Input material:
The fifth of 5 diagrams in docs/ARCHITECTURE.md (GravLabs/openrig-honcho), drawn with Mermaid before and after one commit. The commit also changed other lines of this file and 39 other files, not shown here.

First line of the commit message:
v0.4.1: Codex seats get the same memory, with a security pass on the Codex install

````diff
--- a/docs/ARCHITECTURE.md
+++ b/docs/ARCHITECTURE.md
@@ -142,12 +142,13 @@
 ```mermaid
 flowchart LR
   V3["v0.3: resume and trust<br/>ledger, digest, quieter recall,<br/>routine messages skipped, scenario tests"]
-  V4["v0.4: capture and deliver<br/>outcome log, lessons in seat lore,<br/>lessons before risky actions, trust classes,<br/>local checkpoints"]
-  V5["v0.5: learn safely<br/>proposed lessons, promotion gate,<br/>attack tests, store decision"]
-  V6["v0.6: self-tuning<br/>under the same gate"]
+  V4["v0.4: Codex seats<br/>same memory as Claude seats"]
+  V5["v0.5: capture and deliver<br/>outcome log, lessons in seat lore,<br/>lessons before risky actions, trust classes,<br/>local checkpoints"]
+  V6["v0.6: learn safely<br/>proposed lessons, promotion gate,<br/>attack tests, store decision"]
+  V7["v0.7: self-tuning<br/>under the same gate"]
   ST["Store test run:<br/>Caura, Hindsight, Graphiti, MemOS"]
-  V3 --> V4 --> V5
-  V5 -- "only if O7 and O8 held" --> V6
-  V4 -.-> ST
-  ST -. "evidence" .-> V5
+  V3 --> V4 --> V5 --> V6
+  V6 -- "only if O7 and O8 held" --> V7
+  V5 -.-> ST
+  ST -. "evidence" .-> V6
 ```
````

What you will do: Could you reproduce every entry above exactly as written?

Answer box:
The fifth of 5 diagrams in docs/ARCHITECTURE.md (GravLabs/openrig-honcho), drawn with Mermaid before and after one commit. The commit also changed other lines of this file and 39 other files, not shown here.

First line of the commit message:
v0.4.1: Codex seats get the same memory, with a security pass on the Codex install

````diff
--- a/docs/ARCHITECTURE.md
+++ b/docs/ARCHITECTURE.md
@@ -142,12 +142,13 @@
 ```mermaid
 flowchart LR
   V3["v0.3: resume and trust<br/>ledger, digest, quieter recall,<br/>routine messages skipped, scenario tests"]
-  V4["v0.4: capture and deliver<br/>outcome log, lessons in seat lore,<br/>lessons before risky actions, trust classes,<br/>local checkpoints"]
-  V5["v0.5: learn safely<br/>proposed lessons, promotion gate,<br/>attack tests, store decision"]
-  V6["v0.6: self-tuning<br/>under the same gate"]
+  V4["v0.4: Codex seats<br/>same memory as Claude seats"]
+  V5["v0.5: capture and deliver<br/>outcome log, lessons in seat lore,<br/>lessons before risky actions, trust classes,<br/>local checkpoints"]
+  V6["v0.6: learn safely<br/>proposed lessons, promotion gate,<br/>attack tests, store decision"]
+  V7["v0.7: self-tuning<br/>under the same gate"]
   ST["Store test run:<br/>Caura, Hindsight, Graphiti, MemOS"]
-  V3 --> V4 --> V5
-  V5 -- "only if O7 and O8 held" --> V6
-  V4 -.-> ST
-  ST -. "evidence" .-> V5
+  V3 --> V4 --> V5 --> V6
+  V6 -- "only if O7 and O8 held" --> V7
+  V5 -.-> ST
+  ST -. "evidence" .-> V6
 ```
````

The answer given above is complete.